Dear Readers, I’m a bit late to the party here: my friends have been raving about ‘The Omnivore’s Dilemma’ and this book for quite some time. Indeed, it took one of my friends buying ‘The Botany of Desire – A Plant’s-Eye View of the World’ for me as a birthday present for me to actually read it. I’ve found it a fascinating read, one of those where you interrupt your partner’s book about the Vietnam War to regale him with facts about the arrival of the apple in the US or the way that prohibition and the war on drugs in the US led to the development of much stronger marijuana in Europe. But, first things first.
The book centres on four human desires, and the plants that encapsulate them. So, firstly we have the story of the apple, which fulfills our need for sweetness, something which seems almost primal. For most of the history of mankind, sweet food would have been a handful of berries in autumn, or a lick of honey when someone was brave enough to knock down a wild bee’s nest. I loved this description of Pollan’s son’s first encounter with sugar – the icing on his first birthday cake.
‘I have only the testimony of Isaac’s face to go by (that, and his fierceness to repeat the experience), but it was plain that his first encounter with sugar had intoxicated him – was in fact an ecstasy, in the literal sense of that word. That is, he was beside himself with the pleasure of it, no longer here with me in space and time in quite the same way he had been just a moment before. Between bites Isaac gazed up at me in amazement (he was on my lap, and I was delivering the ambrosial forkfuls to his gaping mouth) as if to exclaim, “Your world contains this? From this day forward I shall dedicate my life to it.” (Which he basically has done). And I remember thinking, this is no minor desire, and then wondered: Could it be that sweetness is the prototype of all desire?’
What an interesting question! And from here we have the story of Johnny Appleseed, the Garden of Good and Evil, the way that apples only ‘come true’ from grafting, not from seed, and how varieties fall in and out of fashion.
The second is beauty, and for that we have the tulip.

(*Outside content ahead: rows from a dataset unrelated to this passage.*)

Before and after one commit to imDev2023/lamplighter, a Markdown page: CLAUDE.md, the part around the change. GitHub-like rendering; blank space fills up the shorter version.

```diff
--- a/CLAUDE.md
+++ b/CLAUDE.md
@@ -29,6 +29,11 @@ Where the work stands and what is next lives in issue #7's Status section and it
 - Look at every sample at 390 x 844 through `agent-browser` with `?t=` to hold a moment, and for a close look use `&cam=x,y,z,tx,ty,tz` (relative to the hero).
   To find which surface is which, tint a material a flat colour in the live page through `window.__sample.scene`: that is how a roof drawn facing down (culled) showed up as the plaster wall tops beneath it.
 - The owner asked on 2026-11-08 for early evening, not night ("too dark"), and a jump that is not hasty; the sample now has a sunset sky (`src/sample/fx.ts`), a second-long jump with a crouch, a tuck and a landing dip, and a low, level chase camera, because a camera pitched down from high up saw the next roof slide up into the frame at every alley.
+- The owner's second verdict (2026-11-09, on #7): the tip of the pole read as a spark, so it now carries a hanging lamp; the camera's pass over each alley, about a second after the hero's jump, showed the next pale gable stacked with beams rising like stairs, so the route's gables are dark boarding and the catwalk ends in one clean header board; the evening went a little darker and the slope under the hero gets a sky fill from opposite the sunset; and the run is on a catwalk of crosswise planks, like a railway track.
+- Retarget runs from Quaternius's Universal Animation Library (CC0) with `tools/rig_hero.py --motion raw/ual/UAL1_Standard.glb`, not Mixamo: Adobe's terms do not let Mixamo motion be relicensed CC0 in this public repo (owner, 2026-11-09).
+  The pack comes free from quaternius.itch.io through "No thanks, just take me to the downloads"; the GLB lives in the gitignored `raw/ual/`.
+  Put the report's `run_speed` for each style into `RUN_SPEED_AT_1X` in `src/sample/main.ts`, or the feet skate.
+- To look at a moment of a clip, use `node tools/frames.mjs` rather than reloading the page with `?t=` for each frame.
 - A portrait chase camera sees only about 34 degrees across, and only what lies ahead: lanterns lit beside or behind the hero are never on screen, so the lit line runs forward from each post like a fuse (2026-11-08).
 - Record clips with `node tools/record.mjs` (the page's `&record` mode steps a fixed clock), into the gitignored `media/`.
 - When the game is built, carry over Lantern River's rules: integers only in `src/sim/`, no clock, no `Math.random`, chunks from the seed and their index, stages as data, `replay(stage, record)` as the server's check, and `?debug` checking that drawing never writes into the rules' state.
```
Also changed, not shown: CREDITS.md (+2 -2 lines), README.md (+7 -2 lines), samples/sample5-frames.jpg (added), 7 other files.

There is an exploration of tulipomania, of course, but also on the whole notion of the ‘broken’ tulip – a virus will cause a particular flower to be coloured in a different way from its neighbours, and in the Holland of the 1630’s, added to its value even though the offsets from the bulb were smaller and weaker than those from other plants. Pollan has some interesting thoughts about why, in the relentlessly mercantile environment of the 17th Century Low Countries, a lust for these extravagant blooms took hold. I found this part interesting, but not as compelling as the apple chapter, probably because I already knew a bit about tulipomania from Anna Pavord’s book ‘The Tulip’.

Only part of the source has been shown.